**Problem details**
All records are to be reproduced verbatim, with images omitted.

[Records excerpted from a collection]
Segment Open

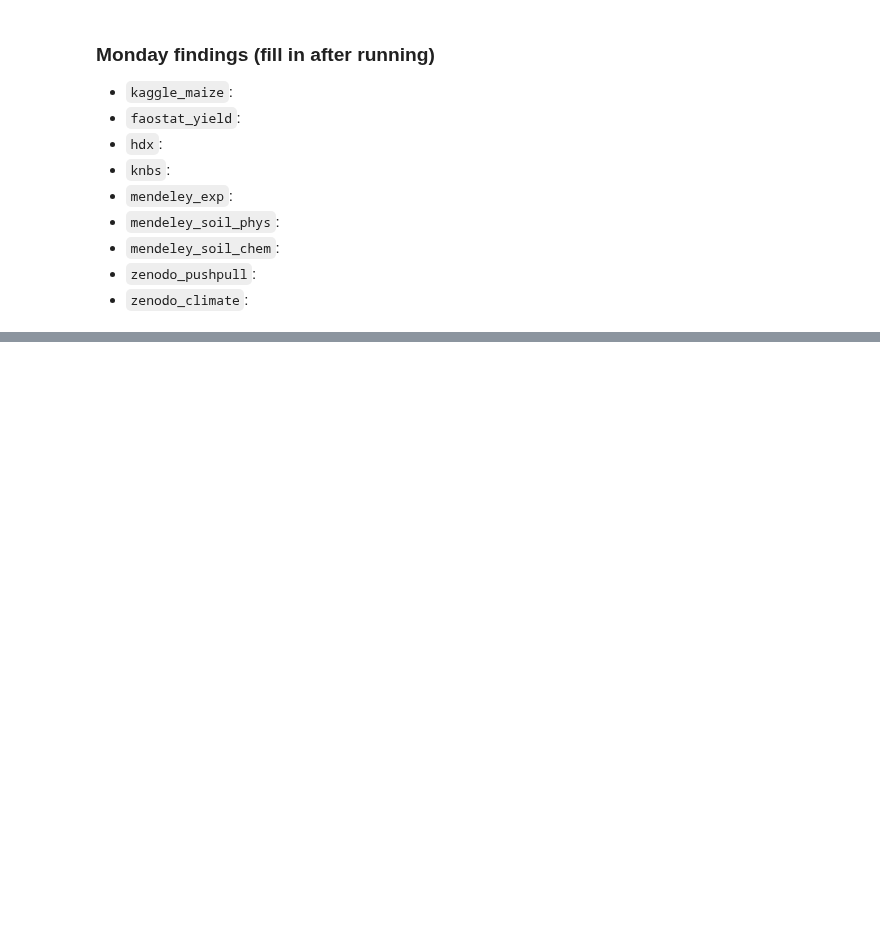
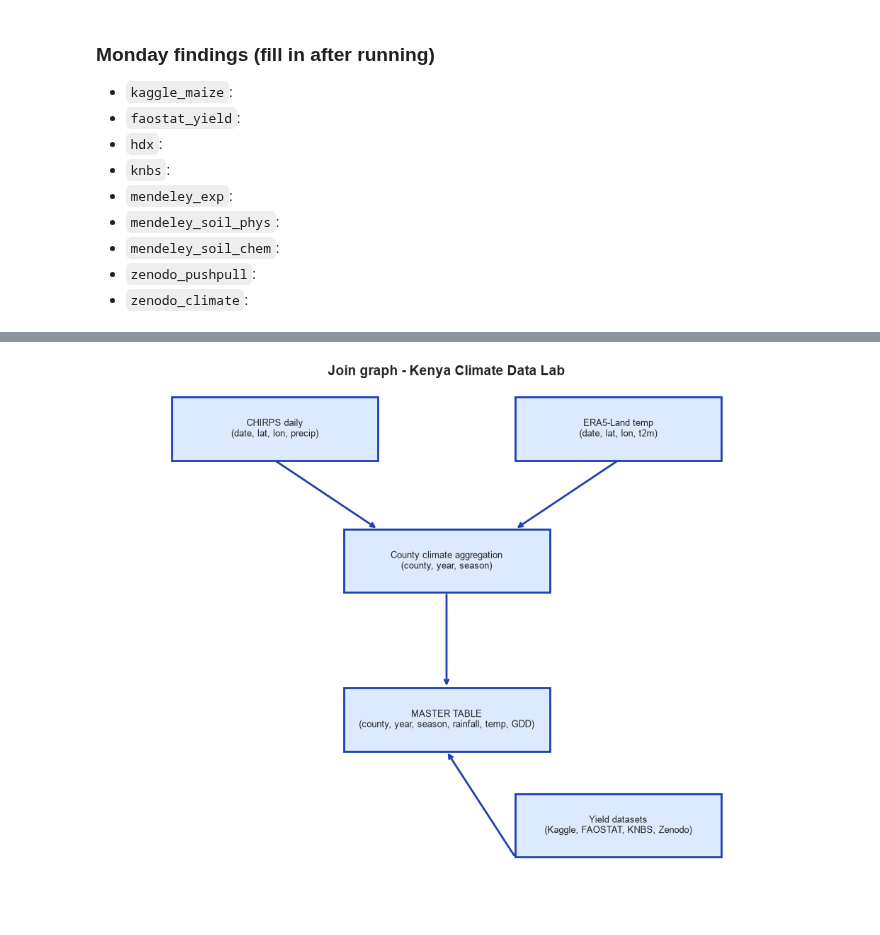
Before and after one commit to alexharonyandega-dev/kenya-climate-data-lab, a Jupyter notebook: notebooks/01_data_exploration.ipynb, the cells around one changed output, grey strips where cells are left out. Cells and saved outputs as stored; diff of their text form; code cells hidden in the pictures; blank space fills up the shorter version.

```diff
--- a/notebooks/01_data_exploration.ipynb
+++ b/notebooks/01_data_exploration.ipynb
@@ -142,0 +241,16 @@ Ndryspls13days    0.00
+# %%
+# File count audit per year
+per_year = {}
+total = 0
+for year_dir in sorted((RAW / 'chirps_daily').iterdir()):
+    if not year_dir.is_dir():
+        continue
+    n = len(list(year_dir.glob('*.tif.gz')))
+    per_year[year_dir.name] = n
+    total += n
+
+print(f'Total .tif.gz files: {total:,}')
+print()
+for y, n in per_year.items():
+    flag = '  <-- SHORT' if n < 360 and 'monthly' not in y else ''
+    print(f'  {y}: {n:>4} files{flag}')
@@ -142,0 +477,35 @@ Ndryspls13days    0.00
+# %%
+# Join graph - generated with matplotlib
+fig, ax = plt.subplots(figsize=(10, 8))
+ax.axis('off')
+
+boxes = [
+    (0.1, 0.85, 'CHIRPS daily\n(date, lat, lon, precip)'),
+    (0.6, 0.85, 'ERA5-Land temp\n(date, lat, lon, t2m)'),
+    (0.35, 0.6, 'County climate aggregation\n(county, year, season)'),
+    (0.35, 0.3, 'MASTER TABLE\n(county, year, season, rainfall, temp, GDD)'),
+    (0.6, 0.1, 'Yield datasets\n(Kaggle, FAOSTAT, KNBS, Zenodo)'),
+]
+
+for x, y, label in boxes:
+    ax.add_patch(plt.Rectangle((x, y), 0.3, 0.12, fill=True, facecolor='#dbeafe', edgecolor='#1e40af', lw=2))
+    ax.text(x + 0.15, y + 0.06, label, ha='center', va='center', fontsize=9)
+
+arrows = [
+    ((0.25, 0.85), (0.4, 0.72)),
+    ((0.75, 0.85), (0.6, 0.72)),
+    ((0.5, 0.6), (0.5, 0.42)),
+    ((0.6, 0.1), (0.5, 0.3)),
+]
+for (x1, y1), (x2, y2) in arrows:
+    ax.annotate('', xy=(x2, y2), xytext=(x1, y1),
+                arrowprops=dict(arrowstyle='->', lw=2, color='#1e40af'))
+
+ax.set_xlim(0, 1)
+ax.set_ylim(0, 1)
+ax.set_title('Join graph - Kenya Climate Data Lab', fontsize=14, weight='bold')
+plt.tight_layout()
+plt.savefig(FIG_DIR / 'fig_join_graph.png', bbox_inches='tight')
+plt.show()
+# %% [output]
+[figure, added]
```
Also changed, not shown: parts of 22 cells of this notebook, 8 other files.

Segment Closed

**Answer space**
Before and after one commit to alexharonyandega-dev/kenya-climate-data-lab, a Jupyter notebook: notebooks/01_data_exploration.ipynb, the cells around one changed output, grey strips where cells are left out. Cells and saved outputs as stored; diff of their text form; code cells hidden in the pictures; blank space fills up the shorter version.

```diff
--- a/notebooks/01_data_exploration.ipynb
+++ b/notebooks/01_data_exploration.ipynb
@@ -142,0 +241,16 @@ Ndryspls13days    0.00
+# %%
+# File count audit per year
+per_year = {}
+total = 0
+for year_dir in sorted((RAW / 'chirps_daily').iterdir()):
+    if not year_dir.is_dir():
+        continue
+    n = len(list(year_dir.glob('*.tif.gz')))
+    per_year[year_dir.name] = n
+    total += n
+
+print(f'Total .tif.gz files: {total:,}')
+print()
+for y, n in per_year.items():
+    flag = '  <-- SHORT' if n < 360 and 'monthly' not in y else ''
+    print(f'  {y}: {n:>4} files{flag}')
@@ -142,0 +477,35 @@ Ndryspls13days    0.00
+# %%
+# Join graph - generated with matplotlib
+fig, ax = plt.subplots(figsize=(10, 8))
+ax.axis('off')
+
+boxes = [
+    (0.1, 0.85, 'CHIRPS daily\n(date, lat, lon, precip)'),
+    (0.6, 0.85, 'ERA5-Land temp\n(date, lat, lon, t2m)'),
+    (0.35, 0.6, 'County climate aggregation\n(county, year, season)'),
+    (0.35, 0.3, 'MASTER TABLE\n(county, year, season, rainfall, temp, GDD)'),
+    (0.6, 0.1, 'Yield datasets\n(Kaggle, FAOSTAT, KNBS, Zenodo)'),
+]
+
+for x, y, label in boxes:
+    ax.add_patch(plt.Rectangle((x, y), 0.3, 0.12, fill=True, facecolor='#dbeafe', edgecolor='#1e40af', lw=2))
+    ax.text(x + 0.15, y + 0.06, label, ha='center', va='center', fontsize=9)
+
+arrows = [
+    ((0.25, 0.85), (0.4, 0.72)),
+    ((0.75, 0.85), (0.6, 0.72)),
+    ((0.5, 0.6), (0.5, 0.42)),
+    ((0.6, 0.1), (0.5, 0.3)),
+]
+for (x1, y1), (x2, y2) in arrows:
+    ax.annotate('', xy=(x2, y2), xytext=(x1, y1),
+                arrowprops=dict(arrowstyle='->', lw=2, color='#1e40af'))
+
+ax.set_xlim(0, 1)
+ax.set_ylim(0, 1)
+ax.set_title('Join graph - Kenya Climate Data Lab', fontsize=14, weight='bold')
+plt.tight_layout()
+plt.savefig(FIG_DIR / 'fig_join_graph.png', bbox_inches='tight')
+plt.show()
+# %% [output]
+[figure, added]
```
Also changed, not shown: parts of 22 cells of this notebook, 8 other files.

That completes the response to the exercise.